2 piece bermudian mast?

Anyone any experience with the Trident 2-piece bermudian mast? Sadly my gaff has split :( so I was looking into fixing or replacing when I came across this.

It appears to be telescopic. Seems like a great idea at a glance - all the benefits of the gunter/gaff rig (trailering, storage, low bridges, etc) but without the hassle of that fiddly lacing line (it's the bane of my life that thing!).
Anyone know what it's like for reefing? I imagine pretty easy as you don't need to compensate for the angle of the gaff.

But just because it looks a good idea at a glance doesn't mean it's without it's drawbacks, so wondered if anyone has any experience with them or can think of any potential issues.


In performance terms, it'll only be slightly less good then a single-piece mast (due to extra weight and different bending characteristics), but it'll be better than mast+gaff and it has the same transportation advantage, making it a very good option (even for people who race). Reefing is much easier and the danger of a gaff falling on someone's head if the halyard comes loose is removed. The only disadvantages apply when you want to be able to go under a low bridge or power lines without having to lower the mast. It's also less aesthetically pleasing in that it changes some of the visual character of the boat when the sail is down or being lowered or hoisted. From my point of view, I'd want to retain the mast+gaff option and also have a 2-piece Bermudan mast and switch between them whenever I feel that the advantages and disadvantages for a particular situation give one system the edge.
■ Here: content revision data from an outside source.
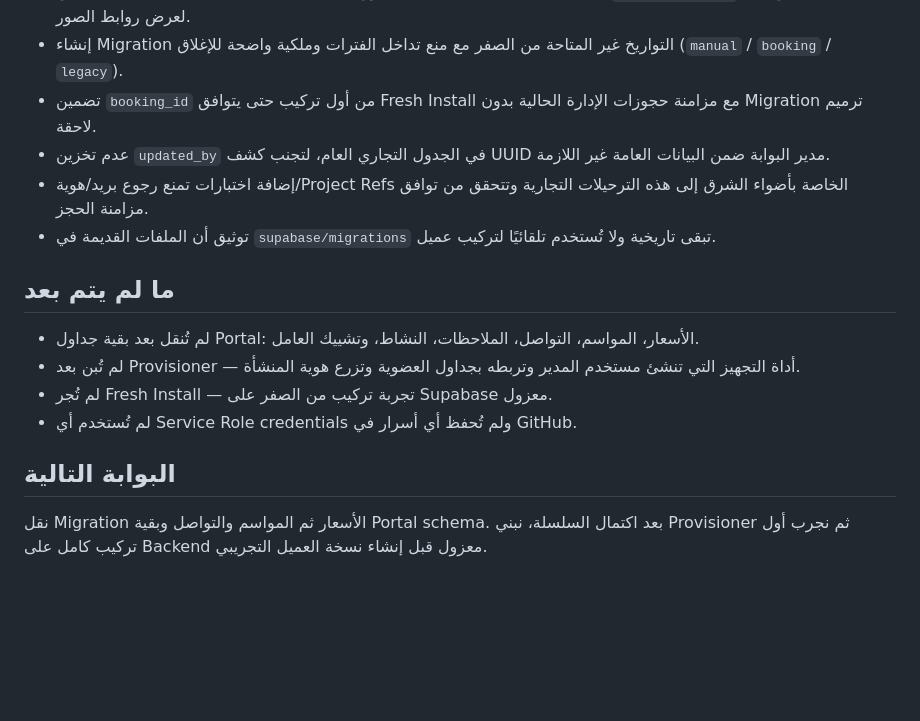
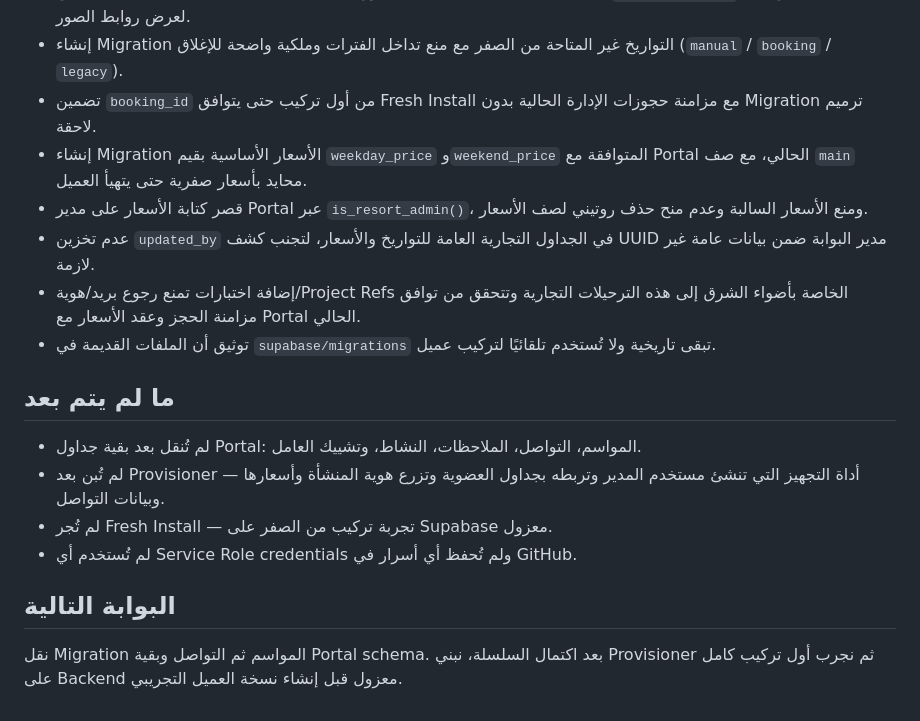
Before and after one commit to asm114/adwaa-alsharq, a Markdown page: COMMERCIAL_MIGRATIONS_STATUS.md, the part around the change. GitHub-like rendering; blank space fills up the shorter version.

Commit message:
Update commercial migration status for pricing

```diff
--- a/COMMERCIAL_MIGRATIONS_STATUS.md
+++ b/COMMERCIAL_MIGRATIONS_STATUS.md
@@ -13,17 +13,19 @@
 - منع Public Storage API listing للصور بعدم إنشاء Public SELECT policy على `storage.objects` مع بقاء Bucket عامًا لعرض روابط الصور.
 - إنشاء Migration التواريخ غير المتاحة من الصفر مع منع تداخل الفترات وملكية واضحة للإغلاق (`manual` / `booking` / `legacy`).
 - تضمين `booking_id` من أول تركيب حتى يتوافق Fresh Install مع مزامنة حجوزات الإدارة الحالية بدون Migration ترميم لاحقة.
-- عدم تخزين `updated_by` في الجدول التجاري العام، لتجنب كشف UUID مدير البوابة ضمن البيانات العامة غير اللازمة.
-- إضافة اختبارات تمنع رجوع بريد/هوية/Project Refs الخاصة بأضواء الشرق إلى هذه الترحيلات التجارية وتتحقق من توافق مزامنة الحجز.
+- إنشاء Migration الأسعار الأساسية بقيم `weekday_price` و`weekend_price` المتوافقة مع Portal الحالي، مع صف `main` محايد بأسعار صفرية حتى يتهيأ العميل.
+- قصر كتابة الأسعار على مدير Portal عبر `is_resort_admin()`، ومنع الأسعار السالبة وعدم منح حذف روتيني لصف الأسعار.
+- عدم تخزين `updated_by` في الجداول التجارية العامة للتواريخ والأسعار، لتجنب كشف UUID مدير البوابة ضمن بيانات عامة غير لازمة.
+- إضافة اختبارات تمنع رجوع بريد/هوية/Project Refs الخاصة بأضواء الشرق إلى هذه الترحيلات التجارية وتتحقق من توافق مزامنة الحجز وعقد الأسعار مع Portal الحالي.
 - توثيق أن الملفات القديمة في `supabase/migrations` تبقى تاريخية ولا تُستخدم تلقائيًا لتركيب عميل.
 
 ## ما لم يتم بعد
 
-- لم تُنقل بعد بقية جداول Portal: الأسعار، المواسم، التواصل، الملاحظات، النشاط، وتشييك العامل.
-- لم تُبن بعد Provisioner — أداة التجهيز التي تنشئ مستخدم المدير وتربطه بجداول العضوية وتزرع هوية المنشأة.
+- لم تُنقل بعد بقية جداول Portal: المواسم، التواصل، الملاحظات، النشاط، وتشييك العامل.
+- لم تُبن بعد Provisioner — أداة التجهيز التي تنشئ مستخدم المدير وتربطه بجداول العضوية وتزرع هوية المنشأة وأسعارها وبيانات التواصل.
 - لم تُجر Fresh Install — تجربة تركيب من الصفر على Supabase معزول.
 - لم تُستخدم أي Service Role credentials ولم تُحفظ أي أسرار في GitHub.
 
 ## البوابة التالية
 
-نقل Migration الأسعار ثم المواسم والتواصل وبقية Portal schema. بعد اكتمال السلسلة، نبني Provisioner ثم نجرب أول تركيب كامل على Backend معزول قبل إنشاء نسخة العميل التجريبي.
+نقل Migration المواسم ثم التواصل وبقية Portal schema. بعد اكتمال السلسلة، نبني Provisioner ثم نجرب أول تركيب كامل على Backend معزول قبل إنشاء نسخة العميل التجريبي.
```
I wouldn't buy a single-piece Bermudan mast unless I was taking part in the world championships, simply because of the transportation complication.

However, I'd still want to check with people who actually use a 2-piece Bermudan mast that it's designed properly and works fine. If it does, it's probably a good route to go down, but I'd hold onto the old mast and try to pick up a replacement gaff, because there may be occasions when it's preferable due to overhead hazards between you and the water at a particular location, or across the water.
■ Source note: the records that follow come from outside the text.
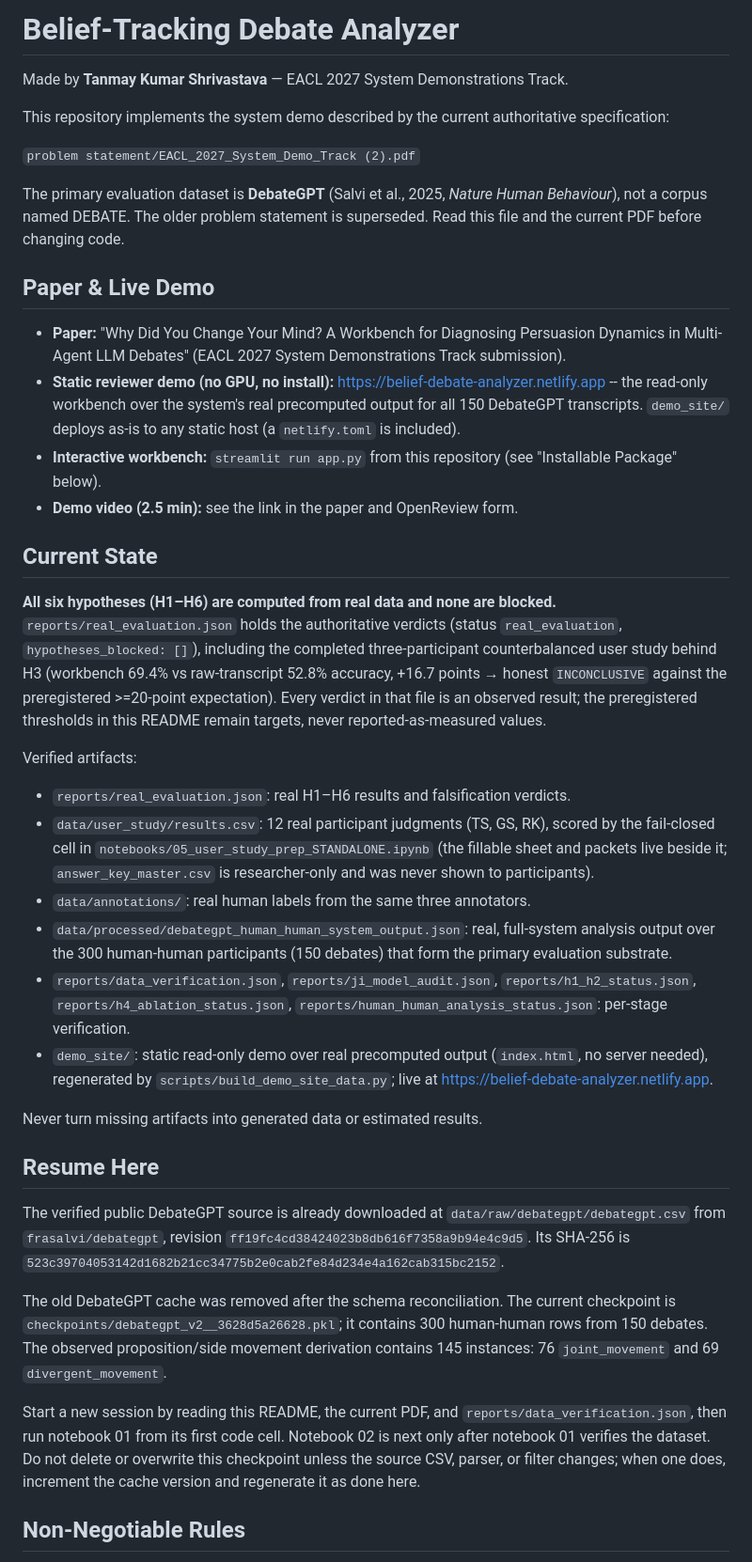
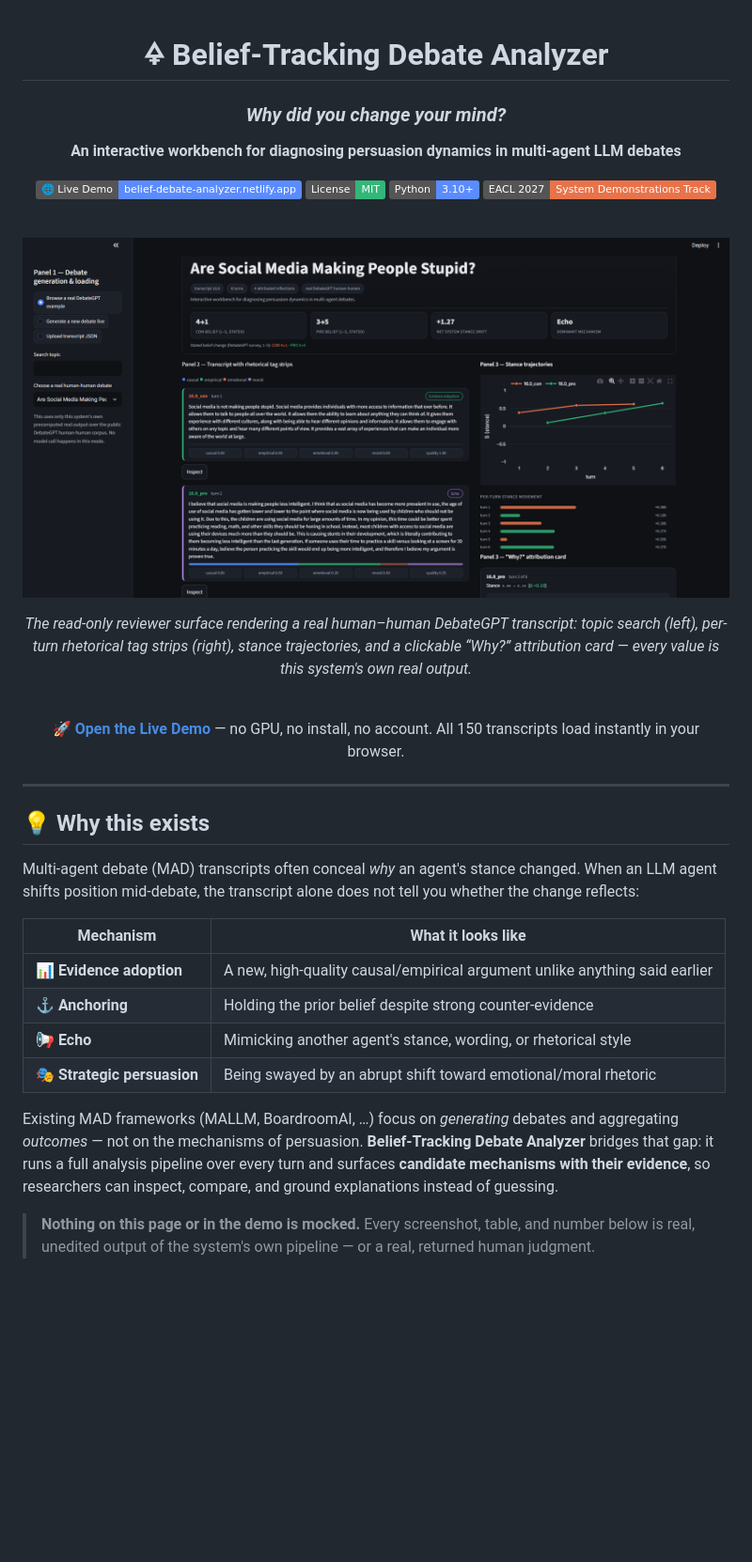
Before and after one commit to Tanmay-IITDSAI/Belief-Debate-Analyzer, a Markdown page: README.md, the part around one of its changes. Shown at 94% size. Drawn GitHub-style; pictures changed too: docs/img/workbench_screenshot2.png (added); badges without logos; blank space fills up the shorter version.

Commit message:
Polish README: badges, screenshots, honest evaluation summary, quick start
🤖 Generated with Codebuff
Co-Authored-By: Codebuff <noreply@codebuff.com>

```diff
--- a/README.md
+++ b/README.md
@@ -1,76 +1,42 @@
-# Belief-Tracking Debate Analyzer
+<div align="center">
 
-Made by **Tanmay Kumar Shrivastava** — EACL 2027 System Demonstrations Track.
+# 🜍 Belief-Tracking Debate Analyzer
 
-This repository implements the system demo described by the current authoritative specification:
+### *Why did you change your mind?*
 
-`problem statement/EACL_2027_System_Demo_Track (2).pdf`
+**An interactive workbench for diagnosing persuasion dynamics in multi-agent LLM debates**
 
-The primary evaluation dataset is **DebateGPT** (Salvi et al., 2025, *Nature Human Behaviour*), not a corpus named DEBATE. The older problem statement is superseded. Read this file and the current PDF before changing code.
+[![Live Demo](https://img.shields.io/badge/🌐_Live_Demo-belief--debate--analyzer.netlify.app-5b8cff)](https://belief-debate-analyzer.netlify.app)
+[![License: MIT](https://img.shields.io/badge/License-MIT-33b679.svg)](LICENSE)
+[![Python 3.10+](https://img.shields.io/badge/Python-3.10%2B-5b8cff)](requirements.txt)
+[![EACL 2027 · System Demonstrations](https://img.shields.io/badge/EACL_2027-System_Demonstrations_Track-e8734a)](https://2027.eacl.org)
 
-## Paper & Live Demo
+<br>
 
-- **Paper:** "Why Did You Change Your Mind? A Workbench for Diagnosing
-  Persuasion Dynamics in Multi-Agent LLM Debates" (EACL 2027 System
-  Demonstrations Track submission).
-- **Static reviewer demo (no GPU, no install):**
-  https://belief-debate-analyzer.netlify.app -- the read-only workbench over
-  the system's real precomputed output for all 150 DebateGPT transcripts.
-  `demo_site/` deploys as-is to any static host (a `netlify.toml` is included).
-- **Interactive workbench:** `streamlit run app.py` from this repository
-  (see "Installable Package" below).
-- **Demo video (2.5 min):** see the link in the paper and OpenReview form.
+![The Belief-Tracking Debate Analyzer — read-only reviewer view over real system output](docs/img/workbench_screenshot2.png)
 
-## Current State
+*The read-only reviewer surface rendering a real human–human DebateGPT transcript: topic search (left), per-turn rhetorical tag strips (right), stance trajectories, and a clickable “Why?” attribution card — every value is this system's own real output.*
 
-**All six hypotheses (H1–H6) are computed from real data and none are blocked.**
-`reports/real_evaluation.json` holds the authoritative verdicts (status
-`real_evaluation`, `hypotheses_blocked: []`), including the completed
-three-participant counterbalanced user study behind H3
-(workbench 69.4% vs raw-transcript 52.8% accuracy, +16.7 points → honest
-`INCONCLUSIVE` against the preregistered >=20-point expectation). Every
-verdict in that file is an observed result; the preregistered thresholds in
-this README remain targets, never reported-as-measured values.
+<br>
 
-Verified artifacts:
+**[🚀 Open the Live Demo](https://belief-debate-analyzer.netlify.app)** — no GPU, no install, no account. All 150 transcripts load instantly in your browser.
 
-- `reports/real_evaluation.json`: real H1–H6 results and falsification verdicts.
-- `data/user_study/results.csv`: 12 real participant judgments (TS, GS, RK),
-  scored by the fail-closed cell in `notebooks/05_user_study_prep_STANDALONE.ipynb`
-  (the fillable sheet and packets live beside it; `answer_key_master.csv` is
-  researcher-only and was never shown to participants).
-- `data/annotations/`: real human labels from the same three annotators.
-- `data/processed/debategpt_human_human_system_output.json`: real, full-system
-  analysis output over the 300 human-human participants (150 debates) that
-  form the primary evaluation substrate.
-- `reports/data_verification.json`, `reports/ji_model_audit.json`,
-  `reports/h1_h2_status.json`, `reports/h4_ablation_status.json`,
-  `reports/human_human_analysis_status.json`: per-stage verification.
-- `demo_site/`: static read-only demo over real precomputed output
-  (`index.html`, no server needed), regenerated by
-  `scripts/build_demo_site_data.py`; live at
-  https://belief-debate-analyzer.netlify.app.
+</div>
 
-Never turn missing artifacts into generated data or estimated results.
+---
 
-## Resume Here
+## 💡 Why this exists
 
-The verified public DebateGPT source is already downloaded at
-`data/raw/debategpt/debategpt.csv` from `frasalvi/debategpt`, revision
-`ff19fc4cd38424023b8db616f7358a9b94e4c9d5`. Its SHA-256 is
-`523c39704053142d1682b21cc34775b2e0cab2fe84d234e4a162cab315bc2152`.
+Multi-agent debate (MAD) transcripts often conceal *why* an agent's stance changed. When an LLM agent shifts position mid-debate, the transcript alone does not tell you whether the change reflects:
 
-The old DebateGPT cache was removed after the schema reconciliation. The current
-checkpoint is `checkpoints/debategpt_v2__3628d5a26628.pkl`; it contains 300
-human-human rows from 150 debates. The observed proposition/side movement
-derivation contains 145 instances: 76 `joint_movement` and 69
-`divergent_movement`.
+| Mechanism | What it looks like |
+|---|---|
+| 📊 **Evidence adoption** | A new, high-quality causal/empirical argument unlike anything said earlier |
+| ⚓ **Anchoring** | Holding the prior belief despite strong counter-evidence |
+| 📢 **Echo** | Mimicking another agent's stance, wording, or rhetorical style |
+| 🎭 **Strategic persuasion** | Being swayed by an abrupt shift toward emotional/moral rhetoric |
 
-Start a new session by reading this README, the current PDF, and
-`reports/data_verification.json`, then run notebook 01 from its first code cell.
-Notebook 02 is next only after notebook 01 verifies the dataset. Do not delete
-or overwrite this checkpoint unless the source CSV, parser, or filter changes;
-when one does, increment the cache version and regenerate it as done here.
+Existing MAD frameworks (MALLM, BoardroomAI, …) focus on *generating* debates and aggregating *outcomes* — not on the mechanisms of persuasion. **Belief-Tracking Debate Analyzer** bridges that gap: it runs a full analysis pipeline over every turn and surfaces **candidate mechanisms with their evidence**, so researchers can inspect, compare, and ground explanations instead of guessing.
 
-## Non-Negotiable Rules
+> **Nothing on this page or in the demo is mocked.** Every screenshot, table, and number below is real, unedited output of the system's own pipeline — or a real, returned human judgment.
 
```
Also changed, not shown: other parts of README.md (+121 -166 lines), docs/img/workbench_debate.png (added), docs/img/workbench_json_upload.png (added).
curlew's picture

I do not race the boat and for cruising purposes I do not bother with the lacing with no apparent ill effect.

beermatt's picture

Thanks for the replies both, sorry for the delayed response. I did try replying a while ago but the site was down, and since then I've descended into a ridicously busy and hectic few weeks.

David Cooper - Echoes a lot of my own thoughts really - retains the transportation advantage which is the main thing, but you lose the ability to drop it under bridges. I only realised the latter recently, originally for some reason I imagined the 2 piece was kind of telescopic and could be adjusted from the cockpit. It's very rare that I have the need to drop it for going under a bridge, I'm almost always on the sea or estuaries; I do rivers now and again, but don't usually have the sails up so not sure whether it wouldn't been too tall or not had the gaff been up. Never thought of keeping both really, that's worth some consideration.

David "Curlew" - Very interesting idea, I know it helps keep a good sail shape for better performance but never really questioned how much difference it acutally makes. Years ago I set off in a hurry without the lacing line done up, and seem to remember the sail being a bit baggy and losing performance to windward. But that was quite a while ago now so can't remember very well and I was less experienced back then, it may have been just an assumption, I didn't have much of a benchmark to compare it against at the time either. I only cruise so I'm not bothered about shaving 0.2 seconds off getting to the next buoy, but I do find that being able to make good progress against the wind is important. I might expermient with not using it again in future and see how it handles. Or maybe just fasten 2 of the cringles round the mast and not bother with the rest, maybe that would make rigging/raising/lowering significantly easer, yet still prevent the sail getting too baggy.

Some people suggest that you need a new mainsail if you get a bermudan mast, but it's supposed to be able to take old sails too, so maybe some sails don't fit the track properly due to age and shrinkage of the hidden rope sewn inside the luff. I'd want to check my existing sail before buying a bermudan mast for that reason to see if they will actually fit together. As for the lacing, a couple of links to the lower part of the sail are probably all it needs for normal conditions (if they're needed at all) - it's probably only in strong winds that it really matters because you don't want excess stress being put on the point where the sail enters the gaff. The lacing may be there primarily to spread the loading away from that point, so it's likely that it has little impact on good sail shape in light to moderate winds, and when the wind really blows, you don't have to use all of it unless you're going downwind as you can spill most of it, and when going downwind the forces are reduced a fair bit.